Scan the records for the string "sorgen" and state how many lines contain it, using the number alone.

(Modification records)
<<<<

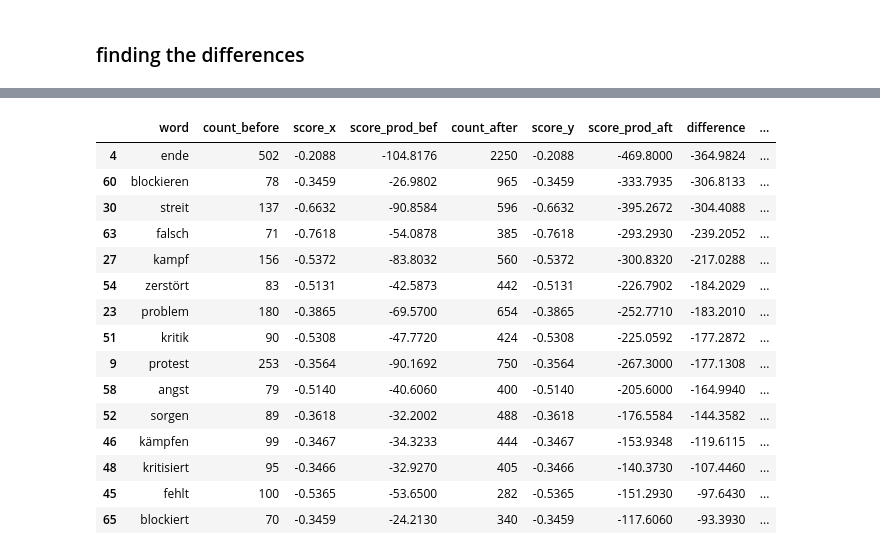
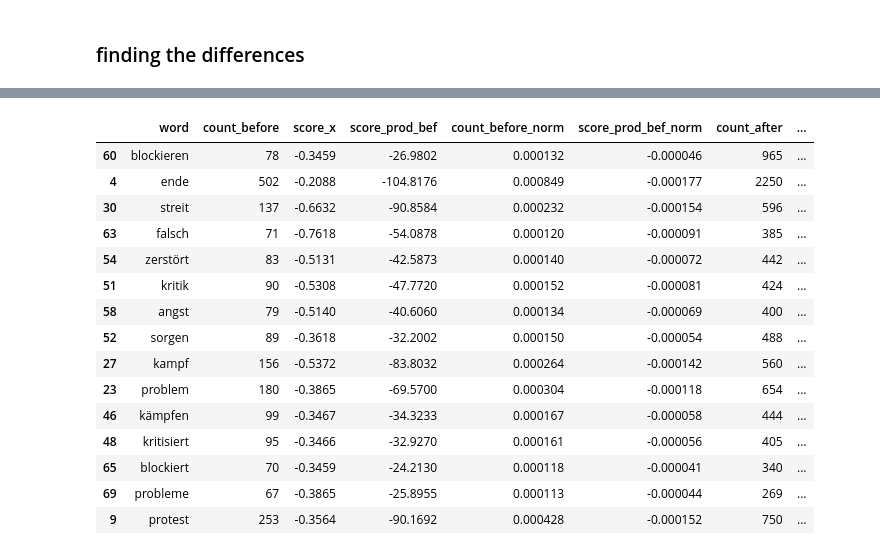
Before and after one commit to yuantinglee/twitter-discourse, a Jupyter notebook: analysis/word_shifts.ipynb, the cells around one changed output, grey strips where cells are left out. Cells and saved outputs as stored; diff of their text form; code cells hidden in the pictures.

```diff
--- a/analysis/word_shifts.ipynb
+++ b/analysis/word_shifts.ipynb
@@ -402,0 +410,3 @@ See the caveats in the documentation: http://pandas.pydata.org/pandas-docs/stabl
+# %%
+sum_after = df_sample_after['count'].sum()
+sum_after
@@ -403,3 +415,7 @@ See the caveats in the documentation: http://pandas.pydata.org/pandas-docs/stabl
 # %%
 df_sample_before_scores =  df_sample_before_scores.rename(columns={"count": "count_before", "score product": "score_prod_bef"})
 df_sample_after_scores = df_sample_after_scores.rename(columns={"count": "count_after", "score product": "score_prod_aft"})
+# %%
+df_sample_before_scores['count_before_norm'] = df_sample_before_scores['count_before']/sum_before
+df_sample_before_scores['score_prod_bef_norm'] = df_sample_before_scores['count_before_norm']*df_sample_before_scores['score']
+df_sample_before_scores
@@ -405,0 +441,4 @@ df_sample_after_scores = df_sample_after_scores.rename(columns={"count": "count_
+# %%
+df_sample_after_scores['count_after_norm'] = df_sample_after_scores['count_after']/sum_after
+df_sample_after_scores['score_prod_aft_norm'] = df_sample_after_scores['count_after_norm']*df_sample_after_scores['score']
+df_sample_after_scores
@@ -491,4 +549,7 @@ df_joined = df_sample_before_scores.merge(df_sample_after_scores, on="word")
 df_joined["difference"] = df_joined['score_prod_aft'] - df_joined['score_prod_bef']
 # %%
 df_joined["difference_abs"] = df_joined["difference"].abs()
+# %%
+df_joined["difference_norm"] = df_joined['score_prod_aft_norm'] - df_joined['score_prod_bef_norm']
+df_joined["difference_norm_abs"] = df_joined["difference_norm"].abs()
 # %%
@@ -515,20 +576,20 @@ df_joined.sort_values(by='difference_abs', ascending=False)
 # %%
-df_joined.sort_values(by='difference')[:15]
+df_joined.sort_values(by='difference_norm')[:15]
 # %% [output]
-|  | word | count_before | score_x | score_prod_bef | count_after | score_y | score_prod_aft | difference | ... |
-| 4 | ende | 502 | -0.2088 | -104.8176 | 2250 | -0.2088 | -469.8000 | -364.9824 | ... |
-| 60 | blockieren | 78 | -0.3459 | -26.9802 | 965 | -0.3459 | -333.7935 | -306.8133 | ... |
-| 30 | streit | 137 | -0.6632 | -90.8584 | 596 | -0.6632 | -395.2672 | -304.4088 | ... |
-| 63 | falsch | 71 | -0.7618 | -54.0878 | 385 | -0.7618 | -293.2930 | -239.2052 | ... |
-| 27 | kampf | 156 | -0.5372 | -83.8032 | 560 | -0.5372 | -300.8320 | -217.0288 | ... |
-| 54 | zerstört | 83 | -0.5131 | -42.5873 | 442 | -0.5131 | -226.7902 | -184.2029 | ... |
-| 23 | problem | 180 | -0.3865 | -69.5700 | 654 | -0.3865 | -252.7710 | -183.2010 | ... |
-| 51 | kritik | 90 | -0.5308 | -47.7720 | 424 | -0.5308 | -225.0592 | -177.2872 | ... |
-| 9 | protest | 253 | -0.3564 | -90.1692 | 750 | -0.3564 | -267.3000 | -177.1308 | ... |
-| 58 | angst | 79 | -0.5140 | -40.6060 | 400 | -0.5140 | -205.6000 | -164.9940 | ... |
-| 52 | sorgen | 89 | -0.3618 | -32.2002 | 488 | -0.3618 | -176.5584 | -144.3582 | ... |
-| 46 | kämpfen | 99 | -0.3467 | -34.3233 | 444 | -0.3467 | -153.9348 | -119.6115 | ... |
-| 48 | kritisiert | 95 | -0.3466 | -32.9270 | 405 | -0.3466 | -140.3730 | -107.4460 | ... |
-| 45 | fehlt | 100 | -0.5365 | -53.6500 | 282 | -0.5365 | -151.2930 | -97.6430 | ... |
-| 65 | blockiert | 70 | -0.3459 | -24.2130 | 340 | -0.3459 | -117.6060 | -93.3930 | ... |
+|  | word | count_before | score_x | score_prod_bef | count_before_norm | score_prod_bef_norm | count_after | ... |
+| 60 | blockieren | 78 | -0.3459 | -26.9802 | 0.000132 | -0.000046 | 965 | ... |
+| 4 | ende | 502 | -0.2088 | -104.8176 | 0.000849 | -0.000177 | 2250 | ... |
+| 30 | streit | 137 | -0.6632 | -90.8584 | 0.000232 | -0.000154 | 596 | ... |
+| 63 | falsch | 71 | -0.7618 | -54.0878 | 0.000120 | -0.000091 | 385 | ... |
+| 54 | zerstört | 83 | -0.5131 | -42.5873 | 0.000140 | -0.000072 | 442 | ... |
+| 51 | kritik | 90 | -0.5308 | -47.7720 | 0.000152 | -0.000081 | 424 | ... |
+| 58 | angst | 79 | -0.5140 | -40.6060 | 0.000134 | -0.000069 | 400 | ... |
+| 52 | sorgen | 89 | -0.3618 | -32.2002 | 0.000150 | -0.000054 | 488 | ... |
+| 27 | kampf | 156 | -0.5372 | -83.8032 | 0.000264 | -0.000142 | 560 | ... |
+| 23 | problem | 180 | -0.3865 | -69.5700 | 0.000304 | -0.000118 | 654 | ... |
+| 46 | kämpfen | 99 | -0.3467 | -34.3233 | 0.000167 | -0.000058 | 444 | ... |
+| 48 | kritisiert | 95 | -0.3466 | -32.9270 | 0.000161 | -0.000056 | 405 | ... |
+| 65 | blockiert | 70 | -0.3459 | -24.2130 | 0.000118 | -0.000041 | 340 | ... |
+| 69 | probleme | 67 | -0.3865 | -25.8955 | 0.000113 | -0.000044 | 269 | ... |
+| 9 | protest | 253 | -0.3564 | -90.1692 | 0.000428 | -0.000152 | 750 | ... |
 # %%
```
Also changed, not shown: parts of 13 cells of this notebook.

>>>>

> **Completed task**
2